Latino Education Experts Ponder Impact of Free Community College Proposal

Source: Flickr/ COD Newsroom (CC BY 2.0)

Trends show that students of color are relying more heavily on community colleges as an “access point to low-cost, postsecondary education,” according to a recent report by the Center for American Progress.

It looks like they may be in luck: President Obama unveiled America’s College Promise last week, a plan to make two years of community college free for hard-working students. The White House estimates 9 million students could benefit from the plan if all states participate, and it has the potential to make a big impact on Latino college education — not only in regard to enrollment, but also, hopefully, completion. 

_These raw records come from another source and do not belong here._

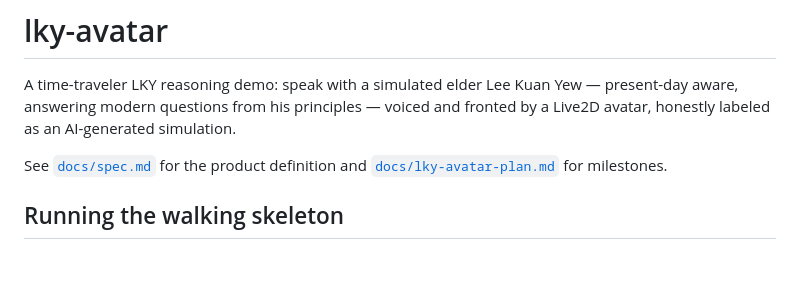
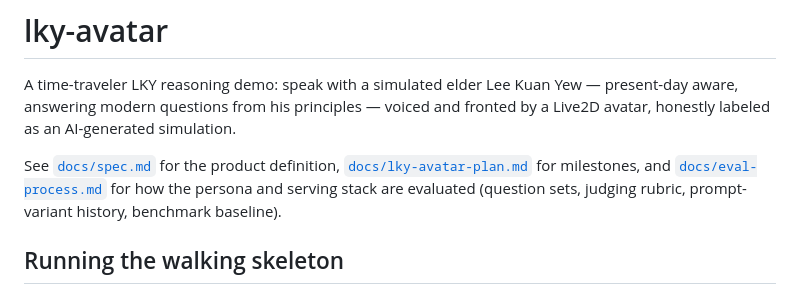
Before and after one commit to pixiiidust/lky-avatar, a Markdown page: README.md, the part around the change. Rendered like a GitHub page; blank space fills up the shorter version.

```diff
--- a/README.md
+++ b/README.md
@@ -4,8 +4,11 @@ A time-traveler LKY reasoning demo: speak with a simulated elder Lee Kuan Yew
 present-day aware, answering modern questions from his principles — voiced and
 fronted by a Live2D avatar, honestly labeled as an AI-generated simulation.
 
-See [`docs/spec.md`](docs/spec.md) for the product definition and
-[`docs/lky-avatar-plan.md`](docs/lky-avatar-plan.md) for milestones.
+See [`docs/spec.md`](docs/spec.md) for the product definition,
+[`docs/lky-avatar-plan.md`](docs/lky-avatar-plan.md) for milestones, and
+[`docs/eval-process.md`](docs/eval-process.md) for how the persona and serving
+stack are evaluated (question sets, judging rubric, prompt-variant history,
+benchmark baseline).
 
 ## Running the walking skeleton
 
```
Also changed, not shown: docs/eval-process.md (added, +123 -0 lines).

According to recent figures from Pew Research Center’s Hispanic Trends Project, the number of Latino 18 to 24 year olds enrolled in college full time has gone up 175 percent since 2000. However, there is still a significant lag in degree attainment when compared with other racial and ethnic groups. 

In 2012, 20 percent of Latino adults age 25 and older had an associate’s degree or higher, while the same was true of 36 percent of all adults. 

Finances play a big role in completion, according to several Latino experts I’ve interviewed for previous posts and the Center for American Progress report I quoted earlier. Deborah Santiago of Excelencia in Education has described the Latino student profile this way: low-income, first in the family to go to college, works more than 30 hours a week, and enrolls part-time at a community college or Hispanic-serving institution.

So if tuition costs were taken out of the equation, things could start to change. However, as experts point out in a recent NBC News article, the president’s proposal still leaves low-income families footing the bill for housing, textbooks and other costs beyond tuition. 

Marta Tienda, a professor of demographics and sociology at Princeton University, told NBC she agrees with the premise of Obama’s proposal, but she’s not sure much will really change if we’re not ultimately steering students toward four-year colleges.

“While some professions like dental hygienist or nurse practitioner call for a two-year associate degree, for many other fields and majors, two years of community college is only a ladder that doesn’t by itself guarantee continuation, explained Tienda,” the article states. 

According to the White House fact sheet released after Obama’s announcement, by 2020, an estimated 35 percent of job openings will require at least a bachelor’s degree. 

“One year of college is better than none, but it’s not what we want for Latino students, who are the fastest-growing segment of the population that will be supporting an aging population,” Tienda said. 

In 1996, President Clinton promoted tax credits with the goal of making at least two years of college “the standard for all Americans,” but it didn’t last beyond his presidency, Santiago notes in the article, adding, ”I hope we don’t send mixed messages to our community and then in two years whoever comes in de-emphasizes the issue of access and affordability in higher education. It’s harder and harder for Latino students to see that.”